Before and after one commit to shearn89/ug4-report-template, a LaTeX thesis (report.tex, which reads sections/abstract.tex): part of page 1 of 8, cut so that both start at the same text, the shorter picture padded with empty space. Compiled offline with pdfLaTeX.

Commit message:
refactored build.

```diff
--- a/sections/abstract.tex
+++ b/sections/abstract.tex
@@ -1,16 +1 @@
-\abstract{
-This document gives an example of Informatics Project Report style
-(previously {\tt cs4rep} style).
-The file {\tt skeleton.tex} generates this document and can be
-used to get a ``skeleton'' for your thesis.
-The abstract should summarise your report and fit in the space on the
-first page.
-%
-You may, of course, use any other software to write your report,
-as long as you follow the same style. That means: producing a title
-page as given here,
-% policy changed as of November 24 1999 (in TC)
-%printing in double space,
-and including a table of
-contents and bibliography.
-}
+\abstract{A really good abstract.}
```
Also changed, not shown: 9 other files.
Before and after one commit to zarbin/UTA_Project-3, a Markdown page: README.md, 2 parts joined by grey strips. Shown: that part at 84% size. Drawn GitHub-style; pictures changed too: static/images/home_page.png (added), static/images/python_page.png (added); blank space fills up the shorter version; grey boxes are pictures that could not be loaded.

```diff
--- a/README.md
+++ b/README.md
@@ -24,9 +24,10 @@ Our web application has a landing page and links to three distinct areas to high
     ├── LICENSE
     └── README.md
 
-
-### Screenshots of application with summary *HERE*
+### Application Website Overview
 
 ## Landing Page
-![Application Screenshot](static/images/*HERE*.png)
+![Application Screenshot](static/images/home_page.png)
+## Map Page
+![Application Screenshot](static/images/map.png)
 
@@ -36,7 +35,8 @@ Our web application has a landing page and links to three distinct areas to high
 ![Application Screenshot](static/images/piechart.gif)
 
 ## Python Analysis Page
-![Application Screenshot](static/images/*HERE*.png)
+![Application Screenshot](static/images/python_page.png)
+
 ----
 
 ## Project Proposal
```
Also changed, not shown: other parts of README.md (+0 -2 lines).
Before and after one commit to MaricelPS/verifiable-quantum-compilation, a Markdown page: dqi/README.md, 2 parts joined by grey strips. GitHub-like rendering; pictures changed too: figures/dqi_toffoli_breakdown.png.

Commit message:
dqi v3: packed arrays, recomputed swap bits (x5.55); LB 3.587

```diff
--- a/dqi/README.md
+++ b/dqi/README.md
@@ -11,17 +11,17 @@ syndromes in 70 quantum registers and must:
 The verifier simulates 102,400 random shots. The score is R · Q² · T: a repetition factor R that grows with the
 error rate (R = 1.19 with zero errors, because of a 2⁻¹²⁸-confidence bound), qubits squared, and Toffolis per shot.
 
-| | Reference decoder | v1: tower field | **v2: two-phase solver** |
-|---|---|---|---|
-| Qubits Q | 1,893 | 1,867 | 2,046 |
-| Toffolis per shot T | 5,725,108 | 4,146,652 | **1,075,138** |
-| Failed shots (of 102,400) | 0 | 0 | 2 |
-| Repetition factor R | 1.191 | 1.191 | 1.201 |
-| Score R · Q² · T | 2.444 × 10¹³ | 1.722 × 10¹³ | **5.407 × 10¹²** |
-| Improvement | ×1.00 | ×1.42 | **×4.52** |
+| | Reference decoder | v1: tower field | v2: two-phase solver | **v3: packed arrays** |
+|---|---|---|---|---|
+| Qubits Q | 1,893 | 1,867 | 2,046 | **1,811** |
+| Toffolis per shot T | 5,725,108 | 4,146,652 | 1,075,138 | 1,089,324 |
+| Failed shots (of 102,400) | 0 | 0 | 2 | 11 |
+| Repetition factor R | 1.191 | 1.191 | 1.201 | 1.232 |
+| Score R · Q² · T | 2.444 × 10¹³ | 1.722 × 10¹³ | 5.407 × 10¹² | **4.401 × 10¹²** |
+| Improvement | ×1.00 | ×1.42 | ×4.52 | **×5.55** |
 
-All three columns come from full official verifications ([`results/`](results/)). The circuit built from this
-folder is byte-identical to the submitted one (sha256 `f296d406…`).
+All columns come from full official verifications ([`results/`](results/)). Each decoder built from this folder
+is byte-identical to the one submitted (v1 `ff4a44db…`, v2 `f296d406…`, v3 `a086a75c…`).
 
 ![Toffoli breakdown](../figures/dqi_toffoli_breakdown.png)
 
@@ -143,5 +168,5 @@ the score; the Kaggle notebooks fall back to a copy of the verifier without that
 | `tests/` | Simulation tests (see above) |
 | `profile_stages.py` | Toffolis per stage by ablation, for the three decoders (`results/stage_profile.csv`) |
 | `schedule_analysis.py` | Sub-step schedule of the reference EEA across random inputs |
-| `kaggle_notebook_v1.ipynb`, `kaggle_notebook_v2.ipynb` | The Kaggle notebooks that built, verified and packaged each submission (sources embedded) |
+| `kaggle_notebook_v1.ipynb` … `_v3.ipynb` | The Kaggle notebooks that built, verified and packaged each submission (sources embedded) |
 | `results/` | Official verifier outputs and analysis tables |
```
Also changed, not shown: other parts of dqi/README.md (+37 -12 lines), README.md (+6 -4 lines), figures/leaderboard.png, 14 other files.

*-*-*

_Exercise aim_: Go through the records above and copy each one exactly.

_Response area_:
Before and after one commit to shearn89/ug4-report-template, a LaTeX thesis (report.tex, which reads sections/abstract.tex): part of page 1 of 8, cut so that both start at the same text, the shorter picture padded with empty space. Compiled offline with pdfLaTeX.

Commit message:
refactored build.

```diff
--- a/sections/abstract.tex
+++ b/sections/abstract.tex
@@ -1,16 +1 @@
-\abstract{
-This document gives an example of Informatics Project Report style
-(previously {\tt cs4rep} style).
-The file {\tt skeleton.tex} generates this document and can be
-used to get a ``skeleton'' for your thesis.
-The abstract should summarise your report and fit in the space on the
-first page.
-%
-You may, of course, use any other software to write your report,
-as long as you follow the same style. That means: producing a title
-page as given here,
-% policy changed as of November 24 1999 (in TC)
-%printing in double space,
-and including a table of
-contents and bibliography.
-}
+\abstract{A really good abstract.}
```
Also changed, not shown: 9 other files.
Before and after one commit to zarbin/UTA_Project-3, a Markdown page: README.md, 2 parts joined by grey strips. Shown: that part at 84% size. Drawn GitHub-style; pictures changed too: static/images/home_page.png (added), static/images/python_page.png (added); blank space fills up the shorter version; grey boxes are pictures that could not be loaded.

```diff
--- a/README.md
+++ b/README.md
@@ -24,9 +24,10 @@ Our web application has a landing page and links to three distinct areas to high
     ├── LICENSE
     └── README.md
 
-
-### Screenshots of application with summary *HERE*
+### Application Website Overview
 
 ## Landing Page
-![Application Screenshot](static/images/*HERE*.png)
+![Application Screenshot](static/images/home_page.png)
+## Map Page
+![Application Screenshot](static/images/map.png)
 
@@ -36,7 +35,8 @@ Our web application has a landing page and links to three distinct areas to high
 ![Application Screenshot](static/images/piechart.gif)
 
 ## Python Analysis Page
-![Application Screenshot](static/images/*HERE*.png)
+![Application Screenshot](static/images/python_page.png)
+
 ----
 
 ## Project Proposal
```
Also changed, not shown: other parts of README.md (+0 -2 lines).
Before and after one commit to MaricelPS/verifiable-quantum-compilation, a Markdown page: dqi/README.md, 2 parts joined by grey strips. GitHub-like rendering; pictures changed too: figures/dqi_toffoli_breakdown.png.

Commit message:
dqi v3: packed arrays, recomputed swap bits (x5.55); LB 3.587

```diff
--- a/dqi/README.md
+++ b/dqi/README.md
@@ -11,17 +11,17 @@ syndromes in 70 quantum registers and must:
 The verifier simulates 102,400 random shots. The score is R · Q² · T: a repetition factor R that grows with the
 error rate (R = 1.19 with zero errors, because of a 2⁻¹²⁸-confidence bound), qubits squared, and Toffolis per shot.
 
-| | Reference decoder | v1: tower field | **v2: two-phase solver** |
-|---|---|---|---|
-| Qubits Q | 1,893 | 1,867 | 2,046 |
-| Toffolis per shot T | 5,725,108 | 4,146,652 | **1,075,138** |
-| Failed shots (of 102,400) | 0 | 0 | 2 |
-| Repetition factor R | 1.191 | 1.191 | 1.201 |
-| Score R · Q² · T | 2.444 × 10¹³ | 1.722 × 10¹³ | **5.407 × 10¹²** |
-| Improvement | ×1.00 | ×1.42 | **×4.52** |
+| | Reference decoder | v1: tower field | v2: two-phase solver | **v3: packed arrays** |
+|---|---|---|---|---|
+| Qubits Q | 1,893 | 1,867 | 2,046 | **1,811** |
+| Toffolis per shot T | 5,725,108 | 4,146,652 | 1,075,138 | 1,089,324 |
+| Failed shots (of 102,400) | 0 | 0 | 2 | 11 |
+| Repetition factor R | 1.191 | 1.191 | 1.201 | 1.232 |
+| Score R · Q² · T | 2.444 × 10¹³ | 1.722 × 10¹³ | 5.407 × 10¹² | **4.401 × 10¹²** |
+| Improvement | ×1.00 | ×1.42 | ×4.52 | **×5.55** |
 
-All three columns come from full official verifications ([`results/`](results/)). The circuit built from this
-folder is byte-identical to the submitted one (sha256 `f296d406…`).
+All columns come from full official verifications ([`results/`](results/)). Each decoder built from this folder
+is byte-identical to the one submitted (v1 `ff4a44db…`, v2 `f296d406…`, v3 `a086a75c…`).
 
 ![Toffoli breakdown](../figures/dqi_toffoli_breakdown.png)
 
@@ -143,5 +168,5 @@ the score; the Kaggle notebooks fall back to a copy of the verifier without that
 | `tests/` | Simulation tests (see above) |
 | `profile_stages.py` | Toffolis per stage by ablation, for the three decoders (`results/stage_profile.csv`) |
 | `schedule_analysis.py` | Sub-step schedule of the reference EEA across random inputs |
-| `kaggle_notebook_v1.ipynb`, `kaggle_notebook_v2.ipynb` | The Kaggle notebooks that built, verified and packaged each submission (sources embedded) |
+| `kaggle_notebook_v1.ipynb` … `_v3.ipynb` | The Kaggle notebooks that built, verified and packaged each submission (sources embedded) |
 | `results/` | Official verifier outputs and analysis tables |
```
Also changed, not shown: other parts of dqi/README.md (+37 -12 lines), README.md (+6 -4 lines), figures/leaderboard.png, 14 other files.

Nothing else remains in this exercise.